As well as watching the river, we were also having to negotiate a series of fields. These were mainly separated with stiles, often challengingly high.
There were a few cows kicking about in the fields, allowing David to practise his own cow whisperer techniques. The farmer had recently mowed the long grass and the aroma of sweet hay hung in the air. We could see old quarries in the distance, and sweet wild raspberries in the foreground. It was idyllic.
But this afternoon has been about the river. It was a constant sound, and we had some lovely moments watching its energy and imagining whether it was passable in a kayak, it would have been fun.
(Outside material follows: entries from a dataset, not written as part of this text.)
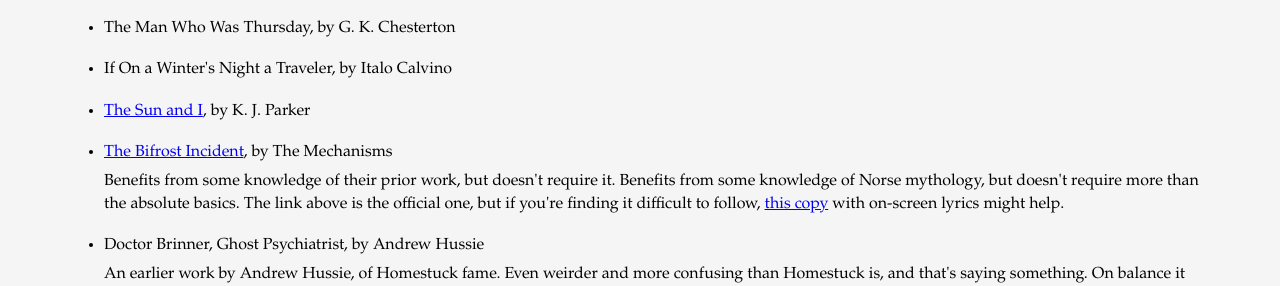
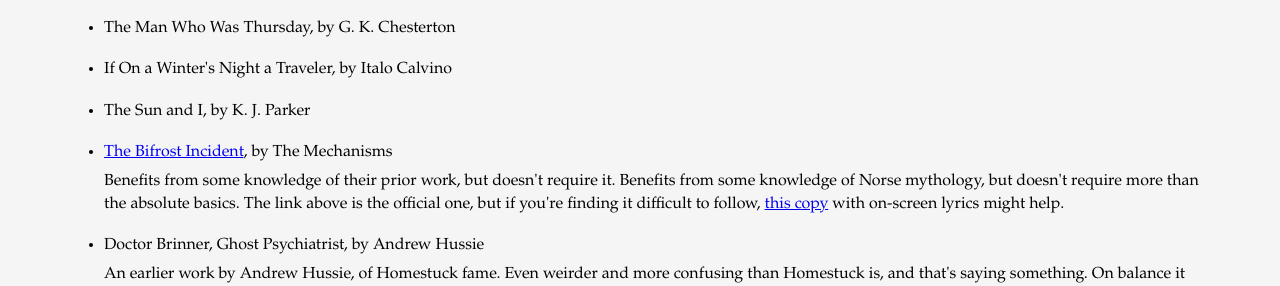
Before and after one commit to ForrestWeiswolf/forrestweiswolf.github.io, a Jekyll site: the page built from miscellanea/difficult-recommendations.html, in a window 1280 px wide. Shown: the part 217-503 px from the top of the page. Built offline with Jekyll 4.4.1, drawn with Linux system fonts in a browser that asks for light colours; some of the changed lines change nothing that is shown.

Commit message:
Remove dead link to The Sun and I

```diff
--- a/miscellanea/difficult-recommendations.html
+++ b/miscellanea/difficult-recommendations.html
@@ -14,7 +14,7 @@
       <p>If On a Winter's Night a Traveler, by Italo Calvino</p>
     </li>
     <li>
-      <p><a href="https://subterraneanpress.com/magazine/summer_2013/the_sun_and_i_by_k_j_parker">The Sun and I</a>, by K. J. Parker</p>
+      <p>The Sun and I, by K. J. Parker</p>
     </li>
     <li>
       <p><a href="https://themechanisms.bandcamp.com/album/the-bifrost-incident">The Bifrost Incident</a>, by The Mechanisms</p>
```
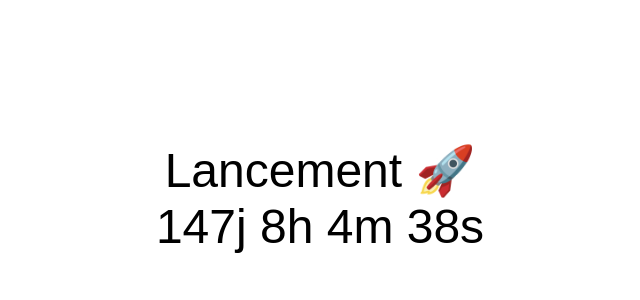
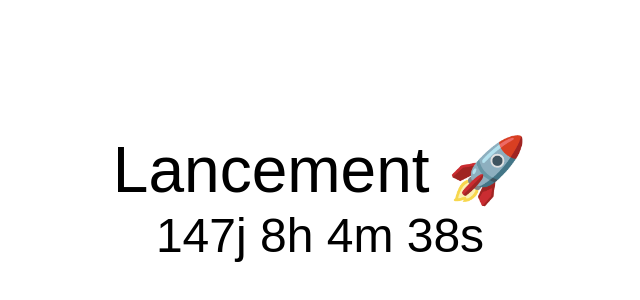
Before and after one commit to clickvan/my-countdown-page, a plain HTML site: page index.html in a window 1280 px wide. Shown: the part 202-502 px from the top of the page, without its empty margins (320-960 px from the left). Drawn offline with Linux system fonts and the light colour scheme.

Commit message:
Update index.html

```diff
--- a/index.html
+++ b/index.html
@@ -19,10 +19,13 @@
         .large-text {
             font-size: 3em;
         }
+        .larger-text {
+            font-size: 4em;
+        }
     </style>
 </head>
 <body>
-    <div class="large-text">Lancement 🚀</div>
+    <div class="larger-text">Lancement 🚀</div>
     <div id="countdown" class="large-text"></div>
 
     <script>
```
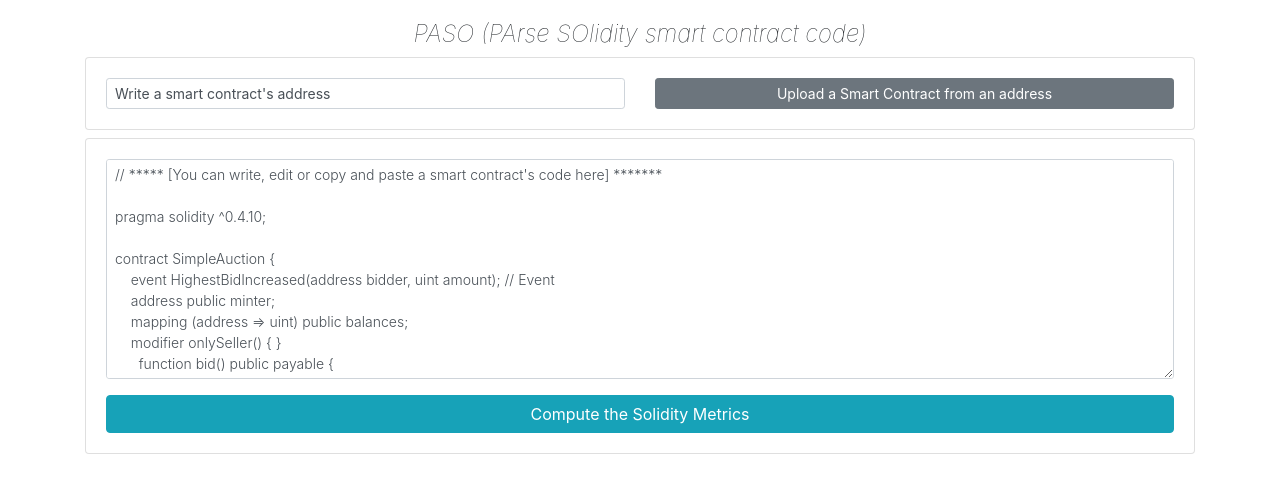
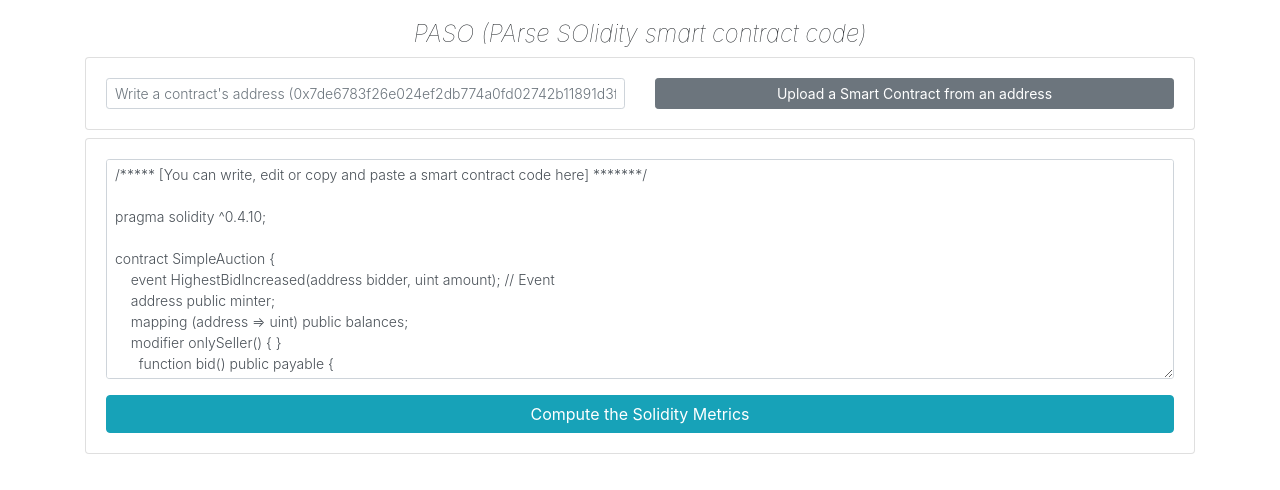
Before and after one commit to aphd/paso, a React (Create React App) app: page / in a window 1280 px wide. Shown: the top 490 px of the page. Built offline with nearby package versions, Linux system fonts and the light colour scheme.

Commit message:
building

```diff
--- a/src/components/load-contract-form.jsx
+++ b/src/components/load-contract-form.jsx
@@ -27,9 +27,9 @@ export default class LoadContractForm extends Component {
                     <div className="row">
                         <div className="col-6">
                             <input
-                                className="form-control form-control-sm"
+                                className="form-control form-control-sm font-weight-light"
                                 id="sc_address"
-                                defaultValue="Write a smart contract's address"
+                                placeholder="Write a contract's address (0x7de6783f26e024ef2db774a0fd02742b11891d3f)"
                             />
                             <div className="invalid-feedback ml-2" id="invalid">
                                 Please choose a valid address.
--- a/src/fixtures/simple.sol.jsx
+++ b/src/fixtures/simple.sol.jsx
@@ -1,4 +1,4 @@
-export const code = `// ***** [You can write, edit or copy and paste a smart contract's code here] *******
+export const code = `/***** [You can write, edit or copy and paste a smart contract code here] *******/
 
 pragma solidity ^0.4.10;
 
```
Also changed, not shown: 25 other files (tests, documents, lock files or other folders).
Towards the end of the day we passed Low Force, a waterfall where the water passes over the Whin Sill, a layer of hard dolerite rock which formed 295 million years ago from molten rock which cooled and solidified underground. It’s a great place, the power of the water is mesmerising.
I quite agreed with the sheep just after the falls. ‘A wonderful place to be a walker’. I’m very glad that I still am being a walker in this wonderful place. Bring on tomorrow.
Distance travelled: 15.6 miles
Total ascent: 1200 feet
Calories burned: 2196
Local tipple - no local beer on in the bar, so Heineken 00
Dinner at High Force hotel - good
Chickpea, sweet potato and spinach curry with rice and naan
Video of the day